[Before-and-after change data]
+ + + +

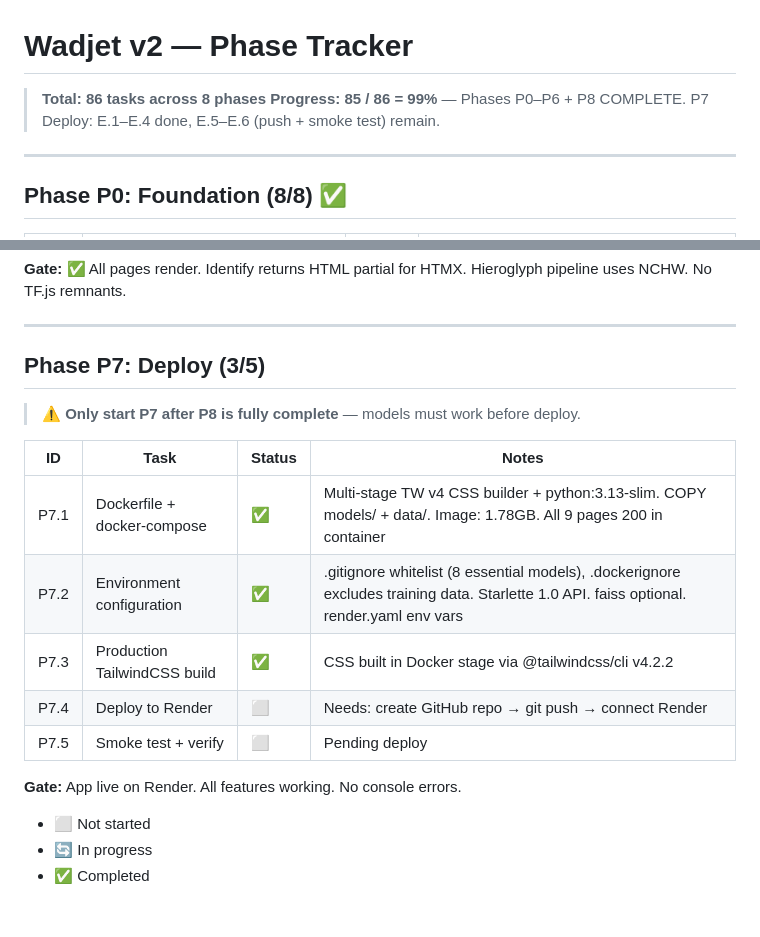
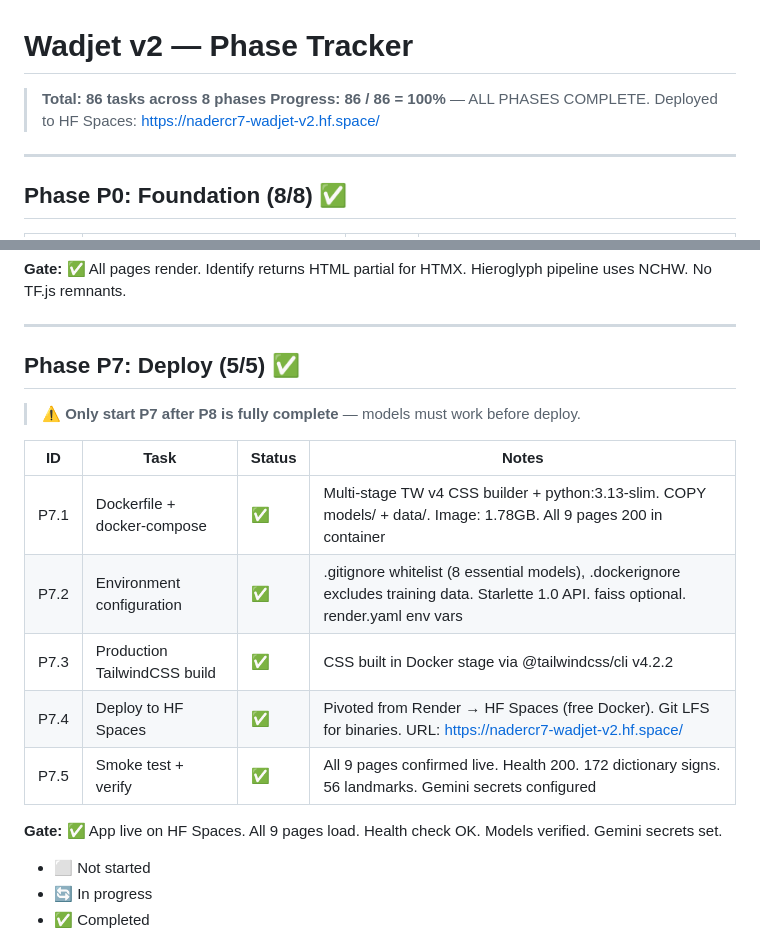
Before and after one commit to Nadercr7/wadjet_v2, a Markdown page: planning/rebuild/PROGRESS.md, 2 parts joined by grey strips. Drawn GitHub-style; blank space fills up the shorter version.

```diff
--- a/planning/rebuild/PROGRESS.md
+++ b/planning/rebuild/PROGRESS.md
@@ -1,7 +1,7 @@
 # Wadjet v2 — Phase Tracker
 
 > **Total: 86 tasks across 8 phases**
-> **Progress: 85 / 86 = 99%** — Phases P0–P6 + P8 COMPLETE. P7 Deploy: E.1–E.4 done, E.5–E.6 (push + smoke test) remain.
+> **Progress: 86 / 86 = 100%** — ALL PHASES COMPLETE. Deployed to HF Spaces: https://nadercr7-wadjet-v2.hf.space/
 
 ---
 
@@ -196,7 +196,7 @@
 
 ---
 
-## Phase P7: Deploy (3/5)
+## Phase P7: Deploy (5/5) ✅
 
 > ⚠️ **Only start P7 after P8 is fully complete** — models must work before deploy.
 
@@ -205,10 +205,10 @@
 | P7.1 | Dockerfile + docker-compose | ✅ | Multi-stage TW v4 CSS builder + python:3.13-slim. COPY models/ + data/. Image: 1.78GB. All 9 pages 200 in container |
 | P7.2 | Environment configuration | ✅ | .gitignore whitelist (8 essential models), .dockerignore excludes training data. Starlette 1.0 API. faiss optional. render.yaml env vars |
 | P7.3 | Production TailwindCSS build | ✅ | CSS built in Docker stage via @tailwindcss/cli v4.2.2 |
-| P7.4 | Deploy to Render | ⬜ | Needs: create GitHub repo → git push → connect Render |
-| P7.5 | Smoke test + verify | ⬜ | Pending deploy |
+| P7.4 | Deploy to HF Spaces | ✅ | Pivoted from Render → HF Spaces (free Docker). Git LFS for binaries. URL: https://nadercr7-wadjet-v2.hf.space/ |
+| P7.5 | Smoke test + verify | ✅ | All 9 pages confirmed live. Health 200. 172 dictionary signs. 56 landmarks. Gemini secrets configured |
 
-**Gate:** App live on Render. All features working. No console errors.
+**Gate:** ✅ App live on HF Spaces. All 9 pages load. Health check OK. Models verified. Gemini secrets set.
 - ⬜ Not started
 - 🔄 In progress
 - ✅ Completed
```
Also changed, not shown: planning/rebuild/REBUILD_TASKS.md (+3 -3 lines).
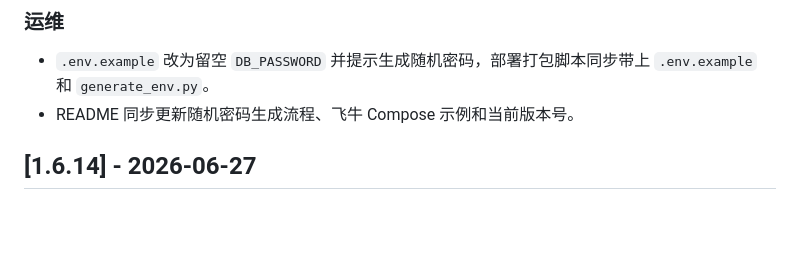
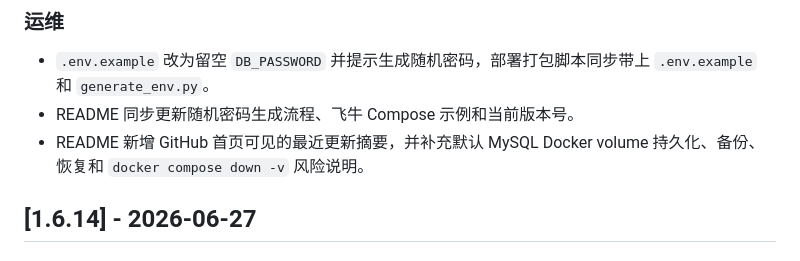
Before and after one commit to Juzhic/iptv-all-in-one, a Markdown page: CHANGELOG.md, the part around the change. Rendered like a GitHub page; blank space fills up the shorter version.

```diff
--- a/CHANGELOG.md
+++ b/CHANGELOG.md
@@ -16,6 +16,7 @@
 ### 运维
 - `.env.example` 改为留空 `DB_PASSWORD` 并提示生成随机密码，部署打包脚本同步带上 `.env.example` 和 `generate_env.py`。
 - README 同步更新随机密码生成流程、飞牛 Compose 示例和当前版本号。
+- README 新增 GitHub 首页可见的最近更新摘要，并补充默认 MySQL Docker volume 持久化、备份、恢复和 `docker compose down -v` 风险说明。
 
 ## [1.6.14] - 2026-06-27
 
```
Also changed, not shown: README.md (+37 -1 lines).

+ + + +

== Activity ==
Output all of the records exactly as they appear above, but not the pictures.

== Written reply ==
Before and after one commit to Nadercr7/wadjet_v2, a Markdown page: planning/rebuild/PROGRESS.md, 2 parts joined by grey strips. Drawn GitHub-style; blank space fills up the shorter version.

```diff
--- a/planning/rebuild/PROGRESS.md
+++ b/planning/rebuild/PROGRESS.md
@@ -1,7 +1,7 @@
 # Wadjet v2 — Phase Tracker
 
 > **Total: 86 tasks across 8 phases**
-> **Progress: 85 / 86 = 99%** — Phases P0–P6 + P8 COMPLETE. P7 Deploy: E.1–E.4 done, E.5–E.6 (push + smoke test) remain.
+> **Progress: 86 / 86 = 100%** — ALL PHASES COMPLETE. Deployed to HF Spaces: https://nadercr7-wadjet-v2.hf.space/
 
 ---
 
@@ -196,7 +196,7 @@
 
 ---
 
-## Phase P7: Deploy (3/5)
+## Phase P7: Deploy (5/5) ✅
 
 > ⚠️ **Only start P7 after P8 is fully complete** — models must work before deploy.
 
@@ -205,10 +205,10 @@
 | P7.1 | Dockerfile + docker-compose | ✅ | Multi-stage TW v4 CSS builder + python:3.13-slim. COPY models/ + data/. Image: 1.78GB. All 9 pages 200 in container |
 | P7.2 | Environment configuration | ✅ | .gitignore whitelist (8 essential models), .dockerignore excludes training data. Starlette 1.0 API. faiss optional. render.yaml env vars |
 | P7.3 | Production TailwindCSS build | ✅ | CSS built in Docker stage via @tailwindcss/cli v4.2.2 |
-| P7.4 | Deploy to Render | ⬜ | Needs: create GitHub repo → git push → connect Render |
-| P7.5 | Smoke test + verify | ⬜ | Pending deploy |
+| P7.4 | Deploy to HF Spaces | ✅ | Pivoted from Render → HF Spaces (free Docker). Git LFS for binaries. URL: https://nadercr7-wadjet-v2.hf.space/ |
+| P7.5 | Smoke test + verify | ✅ | All 9 pages confirmed live. Health 200. 172 dictionary signs. 56 landmarks. Gemini secrets configured |
 
-**Gate:** App live on Render. All features working. No console errors.
+**Gate:** ✅ App live on HF Spaces. All 9 pages load. Health check OK. Models verified. Gemini secrets set.
 - ⬜ Not started
 - 🔄 In progress
 - ✅ Completed
```
Also changed, not shown: planning/rebuild/REBUILD_TASKS.md (+3 -3 lines).
Before and after one commit to Juzhic/iptv-all-in-one, a Markdown page: CHANGELOG.md, the part around the change. Rendered like a GitHub page; blank space fills up the shorter version.

```diff
--- a/CHANGELOG.md
+++ b/CHANGELOG.md
@@ -16,6 +16,7 @@
 ### 运维
 - `.env.example` 改为留空 `DB_PASSWORD` 并提示生成随机密码，部署打包脚本同步带上 `.env.example` 和 `generate_env.py`。
 - README 同步更新随机密码生成流程、飞牛 Compose 示例和当前版本号。
+- README 新增 GitHub 首页可见的最近更新摘要，并补充默认 MySQL Docker volume 持久化、备份、恢复和 `docker compose down -v` 风险说明。
 
 ## [1.6.14] - 2026-06-27
 
```
Also changed, not shown: README.md (+37 -1 lines).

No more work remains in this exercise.